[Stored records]
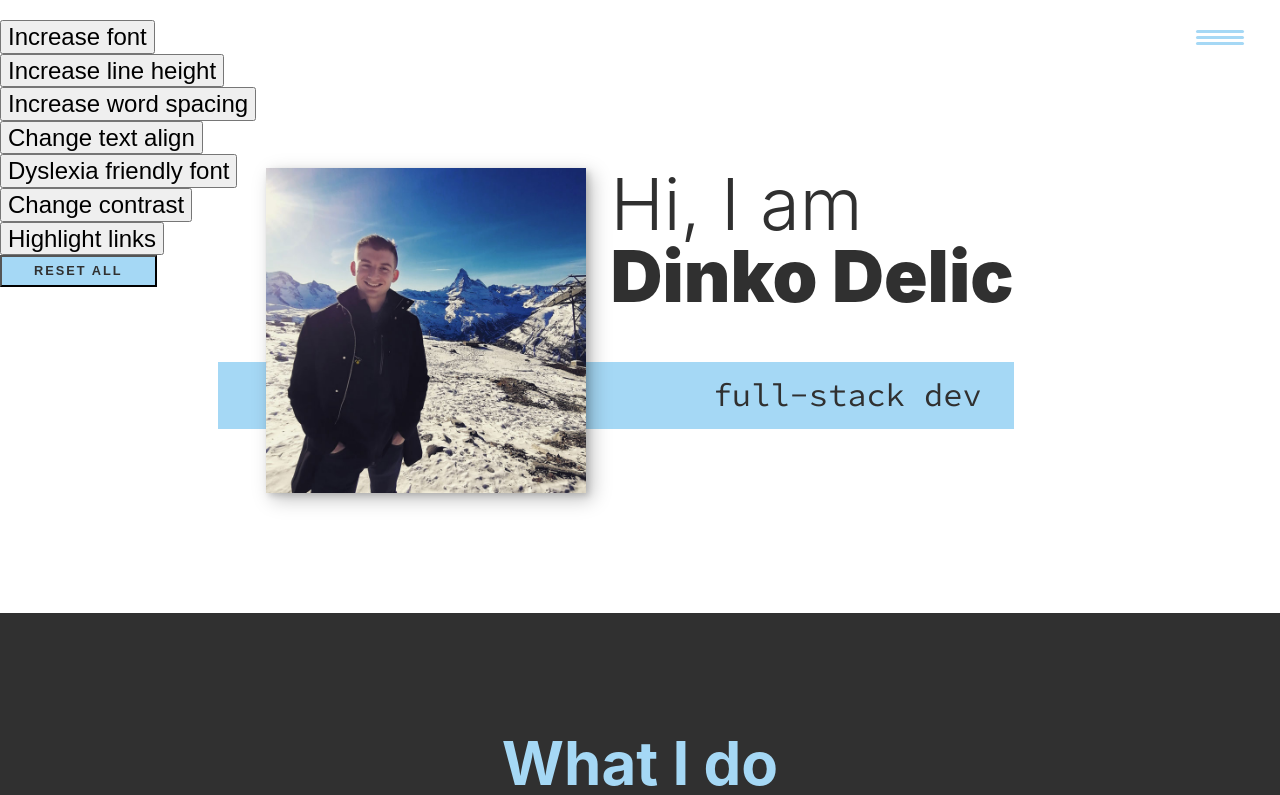
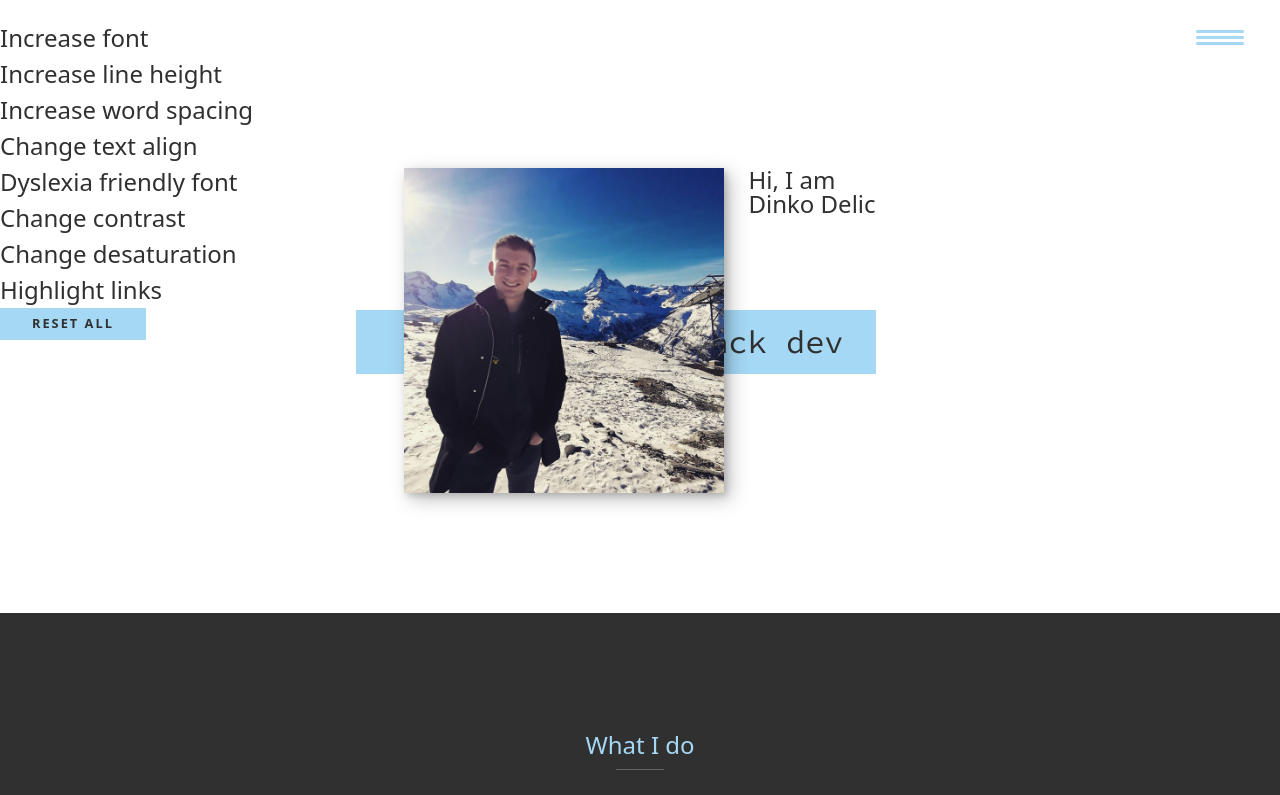
Before and after one commit to DinkoDelic/accessbility-widget, a React (Create React App) app: page / in a window 1280 px wide. Shown: the top 795 px of the page. Built offline with nearby package versions, Linux system fonts and the light colour scheme.

Commit message:
installed tailwind

```diff
--- /dev/null
+++ b/craco.config.js
@@ -0,0 +1,11 @@
+// craco.config.js
+module.exports = {
+    style: {
+      postcss: {
+        plugins: [
+          require('tailwindcss'),
+          require('autoprefixer'),
+        ],
+      },
+    },
+  }
--- a/src/AccessibilityOptions.js
+++ b/src/AccessibilityOptions.js
@@ -1,5 +1,4 @@
 class AccessibilityOptions {
-
   static changeStyling = (previousValue, value, elements) => {
     this.targetElements(elements).map((e) => {
       e.classList.remove(previousValue);
@@ -16,12 +15,26 @@ class AccessibilityOptions {
         return [...document.querySelectorAll('p, span')];
       case 'text+header':
         return [
-          ...document.querySelectorAll('p, span, h1, h2, h3, h4, h5, h6'),
+          ...document.querySelectorAll(
+            'p, span, h1, h2, h3, h4, h5, h6',
+            'li',
+            'div',
+            'ul'
+          ),
         ];
       case 'body':
         return [...document.getElementsByTagName('body')];
       case 'body+sections':
         return [...document.querySelectorAll('body, section, footer')];
+      case 'body+sections+text+header':
+        return [
+          ...document.querySelectorAll(
+            'body, main, section, footer, p, span, h1, h2, h3, h4, h5, h6',
+            'li',
+            'div',
+            'ul'
+          ),
+        ];
       case 'links':
         return [...document.querySelectorAll('a')];
       default:
--- a/src/data/options.js
+++ b/src/data/options.js
@@ -12,19 +12,14 @@ export let options = {
     text: 'Increase line height',
   },
   'word-spacing-option': {
-    options: [
-      'null',
-      'word-spacing-2px',
-      'word-spacing-4px',
-      'word-spacing-8px',
-    ],
+    options: [null, 'word-spacing-2px', 'word-spacing-4px', 'word-spacing-8px'],
     id: 'word-spacing',
     targetElement: 'text',
     text: 'Increase word spacing',
   },
   'text-align-option': {
     options: [
-      'null',
+       null,
       'text-align-center',
       'text-align-left',
       'text-align-right',
@@ -41,10 +36,16 @@ export let options = {
     text: 'Dyslexia friendly font',
   },
   'contrast-option': {
-    options: [null, 'dark-contrast', 'light-contrast', 'desaturate'],
+    options: [null, 'dark-contrast', 'light-contrast'],
     id: 'contrast',
+    targetElement: 'body+sections+text+header',
+    text: 'Change contrast',
+  },
+  'desaturate-option': {
+    options: [null,'desaturate'],
+    id: 'desaturate',
     targetElement: 'sections',
-    text: 'Change contrast',
+    text: 'Change desaturation',
   },
   'link-highlight-option': {
     options: [null, 'link-highlight'],
--- a/src/styles/index.css
+++ b/src/styles/index.css
@@ -1,19 +1,3 @@
-@font-face {
-  font-family: 'OpenDyslexic';
-  src: url('./open_dyslexic/OpenDyslexic-Regular.otf') format('otf');
-}
-/* in separate css .elements or even the whole body, edit your font properties */
-
-body {
-  margin: 0;
-  font-family: -apple-system, BlinkMacSystemFont, 'Segoe UI', 'Roboto', 'Oxygen',
-    'Ubuntu', 'Cantarell', 'Fira Sans', 'Droid Sans', 'Helvetica Neue',
-    sans-serif;
-  -webkit-font-smoothing: antialiased;
-  -moz-osx-font-smoothing: grayscale;
-}
-
-code {
-  font-family: source-code-pro, Menlo, Monaco, Consolas, 'Courier New',
-    monospace;
-}
+@tailwind base;
+@tailwind components;
+@tailwind utilities;
--- /dev/null
+++ b/tailwind.config.js
@@ -0,0 +1,11 @@
+module.exports = {
+  purge: ['./src/**/*.{js,jsx,ts,tsx}', './public/index.html'],
+  darkMode: false, // or 'media' or 'class'
+  theme: {
+    extend: {},
+  },
+  variants: {
+    extend: {},
+  },
+  plugins: [],
+}
```
Also changed, not shown: package.json (+9 -3 lines), 1 other file (tests, documents, lock files or other folders).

TASK PROMPT:
Give the data again exactly, image-free.

SOLUTION TO THE PROBLEM:
Before and after one commit to DinkoDelic/accessbility-widget, a React (Create React App) app: page / in a window 1280 px wide. Shown: the top 795 px of the page. Built offline with nearby package versions, Linux system fonts and the light colour scheme.

Commit message:
installed tailwind

```diff
--- /dev/null
+++ b/craco.config.js
@@ -0,0 +1,11 @@
+// craco.config.js
+module.exports = {
+    style: {
+      postcss: {
+        plugins: [
+          require('tailwindcss'),
+          require('autoprefixer'),
+        ],
+      },
+    },
+  }
--- a/src/AccessibilityOptions.js
+++ b/src/AccessibilityOptions.js
@@ -1,5 +1,4 @@
 class AccessibilityOptions {
-
   static changeStyling = (previousValue, value, elements) => {
     this.targetElements(elements).map((e) => {
       e.classList.remove(previousValue);
@@ -16,12 +15,26 @@ class AccessibilityOptions {
         return [...document.querySelectorAll('p, span')];
       case 'text+header':
         return [
-          ...document.querySelectorAll('p, span, h1, h2, h3, h4, h5, h6'),
+          ...document.querySelectorAll(
+            'p, span, h1, h2, h3, h4, h5, h6',
+            'li',
+            'div',
+            'ul'
+          ),
         ];
       case 'body':
         return [...document.getElementsByTagName('body')];
       case 'body+sections':
         return [...document.querySelectorAll('body, section, footer')];
+      case 'body+sections+text+header':
+        return [
+          ...document.querySelectorAll(
+            'body, main, section, footer, p, span, h1, h2, h3, h4, h5, h6',
+            'li',
+            'div',
+            'ul'
+          ),
+        ];
       case 'links':
         return [...document.querySelectorAll('a')];
       default:
--- a/src/data/options.js
+++ b/src/data/options.js
@@ -12,19 +12,14 @@ export let options = {
     text: 'Increase line height',
   },
   'word-spacing-option': {
-    options: [
-      'null',
-      'word-spacing-2px',
-      'word-spacing-4px',
-      'word-spacing-8px',
-    ],
+    options: [null, 'word-spacing-2px', 'word-spacing-4px', 'word-spacing-8px'],
     id: 'word-spacing',
     targetElement: 'text',
     text: 'Increase word spacing',
   },
   'text-align-option': {
     options: [
-      'null',
+       null,
       'text-align-center',
       'text-align-left',
       'text-align-right',
@@ -41,10 +36,16 @@ export let options = {
     text: 'Dyslexia friendly font',
   },
   'contrast-option': {
-    options: [null, 'dark-contrast', 'light-contrast', 'desaturate'],
+    options: [null, 'dark-contrast', 'light-contrast'],
     id: 'contrast',
+    targetElement: 'body+sections+text+header',
+    text: 'Change contrast',
+  },
+  'desaturate-option': {
+    options: [null,'desaturate'],
+    id: 'desaturate',
     targetElement: 'sections',
-    text: 'Change contrast',
+    text: 'Change desaturation',
   },
   'link-highlight-option': {
     options: [null, 'link-highlight'],
--- a/src/styles/index.css
+++ b/src/styles/index.css
@@ -1,19 +1,3 @@
-@font-face {
-  font-family: 'OpenDyslexic';
-  src: url('./open_dyslexic/OpenDyslexic-Regular.otf') format('otf');
-}
-/* in separate css .elements or even the whole body, edit your font properties */
-
-body {
-  margin: 0;
-  font-family: -apple-system, BlinkMacSystemFont, 'Segoe UI', 'Roboto', 'Oxygen',
-    'Ubuntu', 'Cantarell', 'Fira Sans', 'Droid Sans', 'Helvetica Neue',
-    sans-serif;
-  -webkit-font-smoothing: antialiased;
-  -moz-osx-font-smoothing: grayscale;
-}
-
-code {
-  font-family: source-code-pro, Menlo, Monaco, Consolas, 'Courier New',
-    monospace;
-}
+@tailwind base;
+@tailwind components;
+@tailwind utilities;
--- /dev/null
+++ b/tailwind.config.js
@@ -0,0 +1,11 @@
+module.exports = {
+  purge: ['./src/**/*.{js,jsx,ts,tsx}', './public/index.html'],
+  darkMode: false, // or 'media' or 'class'
+  theme: {
+    extend: {},
+  },
+  variants: {
+    extend: {},
+  },
+  plugins: [],
+}
```
Also changed, not shown: package.json (+9 -3 lines), 1 other file (tests, documents, lock files or other folders).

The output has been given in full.